As 2,000 members gathered in the northern Germany city Neumuenster to discuss the group's growth, new polls predicted it would win seats in two more state legislatures in May, with forecasters expecting them to secure about 9 percent of the vote in both states.
"Many vote for the Pirates as a sign of protest. It is not directed against democracy, but it's based on the unhappiness with the functioning of the established parties," said Alexander Hensel, a political scientist who studies the Pirates at the Goettingen Institute for Democracy Research.
Analysts say that despite the country's robust economy and low unemployment, many Germans — like others around the world — are disenchanted with the established parties, fueled by outrage over seeing the government bailing out banks and businesses to save the economy from collapsing in the wake of the financial crisis.
Thousands in Germany took to the streets last year in protest rallies supporting the worldwide Occupy movement, but it has now all but fizzled out — with the Pirates appearing to inherit the votes of the disenchanted.
While the mainstream parties in Europe's biggest economy are struggling to come up with a response to the continent's debt crisis, the Pirates cheerfully admit that they have no answer to the questions raised by the crisis. Nor do they have a stance on whether German troops should continue to fight in Afghanistan.
But many voters welcome their blunt acknowledgment as a sign of honesty in the political arena. Instead of taking a stand on the pressing issues that more mainstream parties are forced to address, the Pirates demand that public transportation be free of charge and that every citizen be paid a basic income without having to work.
"The Pirates are elected less because of what they stand for than by disappointment with the established parties and for their unconventional methods," Hensel said.
The party's core pledge of full transparency and participation — live transmission of all meetings and the online involvement of all party members in its decisions, countless Twitter debates and email chains — is reaching the limit of feasibility as the number of party members has mushroomed.
The question is: Will the Pirates change Germany's political system, or will the system crack the Pirates?

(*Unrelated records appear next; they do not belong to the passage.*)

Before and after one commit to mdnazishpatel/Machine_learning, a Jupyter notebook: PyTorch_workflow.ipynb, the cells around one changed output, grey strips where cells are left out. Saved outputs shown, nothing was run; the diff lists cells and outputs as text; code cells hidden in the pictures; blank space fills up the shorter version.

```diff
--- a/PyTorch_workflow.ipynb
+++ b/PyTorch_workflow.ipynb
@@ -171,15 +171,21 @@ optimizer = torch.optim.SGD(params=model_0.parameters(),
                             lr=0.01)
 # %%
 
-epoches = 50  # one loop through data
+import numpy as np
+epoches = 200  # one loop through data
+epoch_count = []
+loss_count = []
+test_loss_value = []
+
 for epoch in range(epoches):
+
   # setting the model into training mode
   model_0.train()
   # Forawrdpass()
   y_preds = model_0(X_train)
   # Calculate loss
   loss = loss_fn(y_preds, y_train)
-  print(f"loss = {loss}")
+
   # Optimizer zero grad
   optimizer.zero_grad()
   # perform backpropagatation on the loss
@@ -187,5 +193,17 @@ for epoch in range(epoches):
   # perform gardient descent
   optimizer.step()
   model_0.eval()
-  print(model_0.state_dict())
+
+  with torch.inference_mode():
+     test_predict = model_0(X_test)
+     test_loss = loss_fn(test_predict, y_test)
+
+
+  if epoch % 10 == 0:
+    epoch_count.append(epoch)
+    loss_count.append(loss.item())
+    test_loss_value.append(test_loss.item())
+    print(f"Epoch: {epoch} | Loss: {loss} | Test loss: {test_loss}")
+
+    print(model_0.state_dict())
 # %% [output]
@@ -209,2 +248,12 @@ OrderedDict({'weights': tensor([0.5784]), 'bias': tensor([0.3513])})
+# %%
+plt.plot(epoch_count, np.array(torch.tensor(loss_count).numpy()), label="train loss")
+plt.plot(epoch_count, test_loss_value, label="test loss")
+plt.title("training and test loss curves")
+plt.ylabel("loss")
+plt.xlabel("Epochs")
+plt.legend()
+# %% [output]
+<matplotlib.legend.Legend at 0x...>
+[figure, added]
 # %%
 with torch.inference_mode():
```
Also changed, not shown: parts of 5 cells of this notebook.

"The party is growing enormously. Integrating all those new members puts the party under great strain in terms of organization. They need to grow proper structures now and have a more professional leadership," Hensel said.
"A party run by volunteers has its limit," he added.
The party's outgoing managing director Marina Weisband collapsed last week between two television show appearances. She was briefly hospitalized, saying she was just heavily overworked. The 24-year-old has now joined the ranks of some top Pirates who advocate for having professional leaders running the party. Some are also proposing that the party's leaders should have a greater say in shaping the Pirates' policies.
But to grassroots Pirates, those calls amount to mutiny.
"The Pirates' opinion is created by the party members, not dictated by the chairman," party leader Sebastian Nerz said. "The individual's freedom stands at the top."
Recently, however, the party has been marred by a scandal over to handle the far-right past of some of its members, with many Pirates refusing to exclude anyone from the party in a bid to remain a fully open and inclusive party.
Soon enough, the party will have to have more professional politicians if pollsters are right: In North Rhine-Westphalia, Germany most populous state with 18 million inhabitants, the Pirates can expect to get 9 percent of the vote in mid-May, according to Emnid, which surveyed 1,001 people for Focus magazine this week.
Another poll for public broadcaster ARD published Friday equally found the party to secure about 9 percent of the vote in Schleswig-Hollstein state's May 7 election.
Pirate parties are now present in several European countries, but only in Germany have they skyrocketed to such success. In Sweden, where the movement originated, the party won 7 percent of the vote in European Parliament elections 2009 but less than 1 percent in national elections the next year, making it a marginal party, albeit with a strong voice on cyber issues.
Germany's political establishment at first did not take them serious at all. Now that they seem poised to be in four of the country's 16 state legislatures within a month, politicians can't ignore them any longer.
"They are an interesting appearance. And we don't know yet how that will develop," conservative Chancellor Angela Merkel told Saturday's edition of daily Leipziger Volkszeitung.
CinemaCon 2012: THE HOBBIT Underwhelms At 48 Frames Per Second
I came to CinemaCon just to see the ten minutes of The Hobbit that Warner Bros showed today. I'm not exaggerating; I don't even have press creds, so I can't get into anything else. The good people at Warner Bros hooked me up with a ticket to the presentation, for which I am indebted to them... and which is making me feel bad for what I am about to write.
The reason it felt important to come to Vegas for this presentation was that The Hobbit was being shown at 48 frames per second. This is the new projection standard that the gearhead titans like James Cameron and Peter Jackson have been touting. The presentation today was to largely sell the CinemaCon audience - 90% made up of theater owners - on buying new equipment to show movies at this frame rate.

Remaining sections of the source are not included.